September 27, 2016
What We Learned From Our First Two Giving Days
Before my first giving day, I was very skeptical. I thought they were just the hot new trend in annual giving. Now, after experiencing a successful giving day, I understand what people were so excited about.
When we hit our goal on giving day year two, my team and I were jumping up and down screaming. It. Was. Awesome.
But let me back up a little bit…
In year one, we didn’t make our goal. We weren’t even close actually. Our goal was 1,000 donors. We had less than 400 in more than two days.
Our first mistake
Here was our first mistake: listening to a vendor who insisted that we could hit 1,000 donors. They said that other schools, with donor bases smaller than ours, did it, and we could too. We knew that the culture of giving at our school wasn’t there, were skeptical and nervous about the goal, but we went for it anyway. You know your audience better than anyone. Trust your gut.
Our biggest mistake
More than anything else, I attribute our results (or lack thereof) to a theme that was too hard to understand. Our first giving day theme was very complicated and confusing – not easily grasped in 2 minutes, or really 30 seconds, which is the amount of time you have to grab someone’s attention.
I tell my team: think about a person in the mid-west, sitting in her cubicle, quickly checking Facebook or her personal email mid-day. That’s who we’re trying to reach. And we need her to understand what we’re doing and what we want her to do in about 30 seconds.
And one more…
In year one, we didn’t do a lot of pre-marketing. We sent a postcard that said “Something big is coming” that hit a week or two out. Two days before, we sent an email with the same thing. But it didn’t tell people what the big thing was. There wasn’t enough lead up. They weren’t prepared to make a gift.
How we fixed our mistakes
In year two, we had a more reasonable goal and simplified our theme dramatically. We kept it kind of cute: Get Clawed to the Ball – a nod to the student tradition of the Founders Day Ball and how difficult it can be to get tickets. But the giving language, and the point, was very simple: If we get 400 donors by 7:00 pm on 2/25, Clawed will be dancing like it’s the Founders Day Ball because we’ll get $50,000 for AU students.
That’s the biggest thing you need: a very simple, straightforward call to action. More than you need a game or something catchy or cute, you need something that people will understand quickly.
We also did a lot of pre-marketing in our second year with weekly emails explaining giving day and the case for philanthropy.
In year three, we’ll up our goal incrementally. We’ll keep our marketing super simple, but we’re looking to add an additional challenge or two. We’ve brought on a larger, cross-functional team to help us plan and ongoing meetings have already begun (giving day is in February).

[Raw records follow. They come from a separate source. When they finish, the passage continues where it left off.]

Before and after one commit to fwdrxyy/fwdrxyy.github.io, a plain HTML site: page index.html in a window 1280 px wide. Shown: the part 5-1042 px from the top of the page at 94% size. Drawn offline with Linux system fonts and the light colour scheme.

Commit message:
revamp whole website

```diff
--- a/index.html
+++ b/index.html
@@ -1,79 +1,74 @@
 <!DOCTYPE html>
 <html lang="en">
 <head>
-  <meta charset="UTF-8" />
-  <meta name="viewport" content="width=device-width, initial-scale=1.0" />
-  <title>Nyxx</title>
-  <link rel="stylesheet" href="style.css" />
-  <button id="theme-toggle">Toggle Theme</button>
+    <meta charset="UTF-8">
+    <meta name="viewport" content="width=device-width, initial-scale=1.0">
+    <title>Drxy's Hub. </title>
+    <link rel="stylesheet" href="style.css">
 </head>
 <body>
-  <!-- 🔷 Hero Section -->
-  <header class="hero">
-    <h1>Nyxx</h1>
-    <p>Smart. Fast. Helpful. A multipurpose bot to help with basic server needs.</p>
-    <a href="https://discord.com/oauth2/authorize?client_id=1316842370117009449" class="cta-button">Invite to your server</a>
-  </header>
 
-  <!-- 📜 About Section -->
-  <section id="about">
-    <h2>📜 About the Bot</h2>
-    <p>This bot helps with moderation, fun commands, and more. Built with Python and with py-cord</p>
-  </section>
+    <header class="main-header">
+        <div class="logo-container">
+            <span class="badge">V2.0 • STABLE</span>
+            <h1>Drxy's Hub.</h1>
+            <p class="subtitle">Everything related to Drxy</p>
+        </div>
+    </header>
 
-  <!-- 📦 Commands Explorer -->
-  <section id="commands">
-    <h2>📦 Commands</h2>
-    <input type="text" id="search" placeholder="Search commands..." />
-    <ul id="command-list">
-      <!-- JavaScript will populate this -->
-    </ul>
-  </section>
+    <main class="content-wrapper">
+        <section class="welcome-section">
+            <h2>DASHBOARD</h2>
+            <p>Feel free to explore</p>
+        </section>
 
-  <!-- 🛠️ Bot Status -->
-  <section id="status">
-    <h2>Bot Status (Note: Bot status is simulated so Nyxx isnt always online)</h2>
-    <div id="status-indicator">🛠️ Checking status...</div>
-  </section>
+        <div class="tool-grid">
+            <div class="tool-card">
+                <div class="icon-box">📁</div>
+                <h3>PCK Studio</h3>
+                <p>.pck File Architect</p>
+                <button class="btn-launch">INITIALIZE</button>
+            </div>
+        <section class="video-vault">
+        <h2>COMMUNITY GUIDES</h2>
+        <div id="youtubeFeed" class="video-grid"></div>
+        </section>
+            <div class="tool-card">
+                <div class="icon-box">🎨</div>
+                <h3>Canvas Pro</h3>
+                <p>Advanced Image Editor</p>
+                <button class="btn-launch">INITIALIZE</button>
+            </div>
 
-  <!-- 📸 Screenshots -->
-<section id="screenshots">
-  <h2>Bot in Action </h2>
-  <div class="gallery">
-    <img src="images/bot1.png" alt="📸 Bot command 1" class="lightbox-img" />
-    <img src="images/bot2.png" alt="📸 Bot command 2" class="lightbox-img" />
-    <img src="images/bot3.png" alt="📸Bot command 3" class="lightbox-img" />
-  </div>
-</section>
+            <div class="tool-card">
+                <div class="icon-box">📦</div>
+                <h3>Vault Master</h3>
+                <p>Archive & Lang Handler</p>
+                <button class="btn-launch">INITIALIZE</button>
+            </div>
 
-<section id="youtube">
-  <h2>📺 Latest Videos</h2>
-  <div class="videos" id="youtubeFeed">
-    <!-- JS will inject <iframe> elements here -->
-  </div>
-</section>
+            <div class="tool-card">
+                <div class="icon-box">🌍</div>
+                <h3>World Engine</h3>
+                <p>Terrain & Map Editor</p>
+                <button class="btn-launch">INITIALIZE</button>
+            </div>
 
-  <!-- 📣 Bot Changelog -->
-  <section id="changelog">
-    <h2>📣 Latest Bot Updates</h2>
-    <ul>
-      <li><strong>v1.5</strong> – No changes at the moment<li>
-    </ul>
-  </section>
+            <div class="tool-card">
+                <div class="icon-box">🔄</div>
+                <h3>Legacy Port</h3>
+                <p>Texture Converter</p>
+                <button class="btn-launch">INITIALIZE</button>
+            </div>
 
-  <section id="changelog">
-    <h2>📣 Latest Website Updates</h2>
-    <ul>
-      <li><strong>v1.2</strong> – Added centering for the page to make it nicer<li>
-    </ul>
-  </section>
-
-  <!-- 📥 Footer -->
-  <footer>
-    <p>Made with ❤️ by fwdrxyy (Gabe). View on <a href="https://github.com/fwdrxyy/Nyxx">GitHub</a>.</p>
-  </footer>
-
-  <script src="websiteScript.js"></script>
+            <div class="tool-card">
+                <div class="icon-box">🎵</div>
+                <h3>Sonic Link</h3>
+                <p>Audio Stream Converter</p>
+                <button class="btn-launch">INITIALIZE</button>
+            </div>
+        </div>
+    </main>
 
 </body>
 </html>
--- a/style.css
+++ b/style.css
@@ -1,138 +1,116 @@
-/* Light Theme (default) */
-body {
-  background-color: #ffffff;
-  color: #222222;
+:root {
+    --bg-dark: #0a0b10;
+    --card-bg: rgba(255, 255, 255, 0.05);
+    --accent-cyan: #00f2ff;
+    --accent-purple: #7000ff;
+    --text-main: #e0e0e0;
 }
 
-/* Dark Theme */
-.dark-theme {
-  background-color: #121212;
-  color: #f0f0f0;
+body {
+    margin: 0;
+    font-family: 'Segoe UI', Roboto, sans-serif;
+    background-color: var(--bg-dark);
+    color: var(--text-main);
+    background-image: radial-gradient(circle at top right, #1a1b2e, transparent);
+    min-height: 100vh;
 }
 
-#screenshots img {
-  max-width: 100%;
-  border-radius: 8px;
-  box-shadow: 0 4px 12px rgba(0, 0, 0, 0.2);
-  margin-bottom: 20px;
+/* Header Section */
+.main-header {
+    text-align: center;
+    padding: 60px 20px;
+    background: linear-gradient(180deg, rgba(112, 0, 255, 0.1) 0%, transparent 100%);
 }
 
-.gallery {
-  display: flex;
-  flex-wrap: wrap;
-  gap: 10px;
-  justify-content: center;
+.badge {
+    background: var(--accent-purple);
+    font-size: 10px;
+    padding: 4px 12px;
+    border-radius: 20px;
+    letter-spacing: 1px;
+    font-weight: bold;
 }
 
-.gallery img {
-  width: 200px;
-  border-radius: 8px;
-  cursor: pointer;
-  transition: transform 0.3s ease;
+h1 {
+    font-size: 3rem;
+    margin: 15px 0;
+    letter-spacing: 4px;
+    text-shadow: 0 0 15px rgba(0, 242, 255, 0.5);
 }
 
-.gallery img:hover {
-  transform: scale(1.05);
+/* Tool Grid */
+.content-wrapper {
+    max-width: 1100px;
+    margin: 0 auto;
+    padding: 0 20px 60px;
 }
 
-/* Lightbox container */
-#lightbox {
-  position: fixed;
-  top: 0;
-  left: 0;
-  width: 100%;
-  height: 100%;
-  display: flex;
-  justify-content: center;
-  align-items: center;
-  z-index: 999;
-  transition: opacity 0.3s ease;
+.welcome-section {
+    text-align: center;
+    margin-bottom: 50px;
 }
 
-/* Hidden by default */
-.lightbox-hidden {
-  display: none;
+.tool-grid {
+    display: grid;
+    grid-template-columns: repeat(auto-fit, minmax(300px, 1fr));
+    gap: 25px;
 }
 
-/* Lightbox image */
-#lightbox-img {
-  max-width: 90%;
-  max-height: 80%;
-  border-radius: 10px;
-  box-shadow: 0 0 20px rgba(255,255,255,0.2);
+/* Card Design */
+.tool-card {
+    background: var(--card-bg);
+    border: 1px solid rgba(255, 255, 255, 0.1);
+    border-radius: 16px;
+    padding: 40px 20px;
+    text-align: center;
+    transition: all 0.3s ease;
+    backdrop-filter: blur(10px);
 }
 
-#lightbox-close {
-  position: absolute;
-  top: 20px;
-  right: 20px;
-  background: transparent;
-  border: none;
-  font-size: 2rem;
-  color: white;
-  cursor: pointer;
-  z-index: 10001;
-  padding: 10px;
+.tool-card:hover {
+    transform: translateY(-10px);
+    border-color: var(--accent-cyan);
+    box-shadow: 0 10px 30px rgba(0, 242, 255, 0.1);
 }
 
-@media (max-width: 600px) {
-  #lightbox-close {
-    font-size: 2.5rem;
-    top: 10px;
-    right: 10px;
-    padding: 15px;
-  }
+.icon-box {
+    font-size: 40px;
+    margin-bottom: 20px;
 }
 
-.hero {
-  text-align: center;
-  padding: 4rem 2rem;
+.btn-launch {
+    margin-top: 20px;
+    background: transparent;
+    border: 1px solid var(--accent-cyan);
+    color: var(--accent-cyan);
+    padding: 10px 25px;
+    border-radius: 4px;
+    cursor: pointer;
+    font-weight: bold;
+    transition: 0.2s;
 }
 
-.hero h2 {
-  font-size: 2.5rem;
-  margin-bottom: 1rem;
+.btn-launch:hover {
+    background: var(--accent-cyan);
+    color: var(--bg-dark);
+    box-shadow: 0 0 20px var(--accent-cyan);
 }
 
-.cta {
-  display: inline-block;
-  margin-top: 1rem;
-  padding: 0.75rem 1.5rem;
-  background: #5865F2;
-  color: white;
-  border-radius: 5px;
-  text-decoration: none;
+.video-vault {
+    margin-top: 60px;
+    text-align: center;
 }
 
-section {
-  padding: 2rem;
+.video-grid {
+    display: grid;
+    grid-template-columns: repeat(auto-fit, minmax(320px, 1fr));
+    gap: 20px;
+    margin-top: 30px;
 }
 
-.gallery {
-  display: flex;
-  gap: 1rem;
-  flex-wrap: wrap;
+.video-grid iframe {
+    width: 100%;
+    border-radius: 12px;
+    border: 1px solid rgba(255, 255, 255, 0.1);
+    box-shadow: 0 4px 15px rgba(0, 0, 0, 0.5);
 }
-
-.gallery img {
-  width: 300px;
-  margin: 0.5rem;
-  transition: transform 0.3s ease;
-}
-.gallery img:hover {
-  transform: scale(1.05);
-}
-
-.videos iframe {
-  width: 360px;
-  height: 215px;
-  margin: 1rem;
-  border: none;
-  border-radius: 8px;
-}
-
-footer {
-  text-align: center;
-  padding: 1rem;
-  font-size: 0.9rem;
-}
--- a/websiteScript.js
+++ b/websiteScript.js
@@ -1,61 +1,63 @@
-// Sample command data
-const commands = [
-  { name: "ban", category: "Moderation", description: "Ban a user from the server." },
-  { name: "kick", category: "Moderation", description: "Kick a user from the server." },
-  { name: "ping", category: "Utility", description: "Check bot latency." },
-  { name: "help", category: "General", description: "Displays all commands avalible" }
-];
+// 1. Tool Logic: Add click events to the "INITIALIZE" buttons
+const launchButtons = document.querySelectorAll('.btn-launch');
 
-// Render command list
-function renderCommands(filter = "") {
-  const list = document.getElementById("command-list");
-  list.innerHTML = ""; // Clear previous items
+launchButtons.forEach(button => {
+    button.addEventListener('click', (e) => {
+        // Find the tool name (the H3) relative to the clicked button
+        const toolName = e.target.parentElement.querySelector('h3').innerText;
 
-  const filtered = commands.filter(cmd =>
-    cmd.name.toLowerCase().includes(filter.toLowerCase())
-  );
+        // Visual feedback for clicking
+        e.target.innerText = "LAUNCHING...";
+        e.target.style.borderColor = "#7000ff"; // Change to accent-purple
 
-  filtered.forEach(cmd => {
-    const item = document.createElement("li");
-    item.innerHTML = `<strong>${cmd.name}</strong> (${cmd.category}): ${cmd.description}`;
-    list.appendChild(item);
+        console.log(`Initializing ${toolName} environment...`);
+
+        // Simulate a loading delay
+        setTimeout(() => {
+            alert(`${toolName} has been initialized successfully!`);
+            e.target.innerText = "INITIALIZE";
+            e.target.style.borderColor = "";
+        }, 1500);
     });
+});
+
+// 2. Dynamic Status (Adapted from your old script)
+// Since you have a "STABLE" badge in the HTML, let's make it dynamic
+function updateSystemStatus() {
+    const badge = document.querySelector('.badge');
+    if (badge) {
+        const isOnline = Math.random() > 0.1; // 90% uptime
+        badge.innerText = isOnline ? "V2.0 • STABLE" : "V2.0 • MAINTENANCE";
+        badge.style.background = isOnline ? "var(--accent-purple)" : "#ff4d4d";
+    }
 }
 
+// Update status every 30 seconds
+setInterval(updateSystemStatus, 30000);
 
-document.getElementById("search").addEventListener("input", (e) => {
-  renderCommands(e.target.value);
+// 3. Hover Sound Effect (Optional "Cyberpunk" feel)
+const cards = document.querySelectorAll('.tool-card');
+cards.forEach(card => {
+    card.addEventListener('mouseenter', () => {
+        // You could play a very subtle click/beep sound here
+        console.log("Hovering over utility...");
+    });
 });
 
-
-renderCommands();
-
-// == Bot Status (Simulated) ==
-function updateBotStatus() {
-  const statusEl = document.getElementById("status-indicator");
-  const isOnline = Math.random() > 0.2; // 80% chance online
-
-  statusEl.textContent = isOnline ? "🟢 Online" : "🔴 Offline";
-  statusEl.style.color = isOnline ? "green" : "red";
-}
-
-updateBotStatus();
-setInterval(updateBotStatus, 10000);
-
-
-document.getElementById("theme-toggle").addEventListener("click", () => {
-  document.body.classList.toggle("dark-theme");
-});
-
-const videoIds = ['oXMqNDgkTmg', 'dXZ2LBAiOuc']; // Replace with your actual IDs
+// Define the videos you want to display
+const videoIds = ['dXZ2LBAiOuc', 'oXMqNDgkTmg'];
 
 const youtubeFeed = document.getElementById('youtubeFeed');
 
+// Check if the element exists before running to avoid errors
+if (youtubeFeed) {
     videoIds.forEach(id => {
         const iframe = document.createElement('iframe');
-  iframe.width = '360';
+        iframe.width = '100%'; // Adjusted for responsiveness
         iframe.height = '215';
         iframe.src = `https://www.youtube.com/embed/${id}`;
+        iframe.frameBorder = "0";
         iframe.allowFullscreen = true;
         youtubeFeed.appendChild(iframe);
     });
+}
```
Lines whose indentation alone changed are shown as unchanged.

One that will remain the same? We’ll be jumping up and down and screaming when we hit our goal. And it will. Be. Awesome.
What we learned
Keep it simple. Simple theme, simple marketing.
You know your audience. Do what will work for your audience (not just what a vendor tells you to do or what other schools are doing).
Do the education beforehand, both internally and externally. Tell your people what’s coming, what you want them to do, and why you want them to do it.
About the author
Joanna Platt is the Associate Director of Annual Giving at American University in Washington, DC. Her gift is seeing the best in others and she uses that skill in her annual giving role to tell stories that make people feel good. Outside of work, she is a life and relationship coach.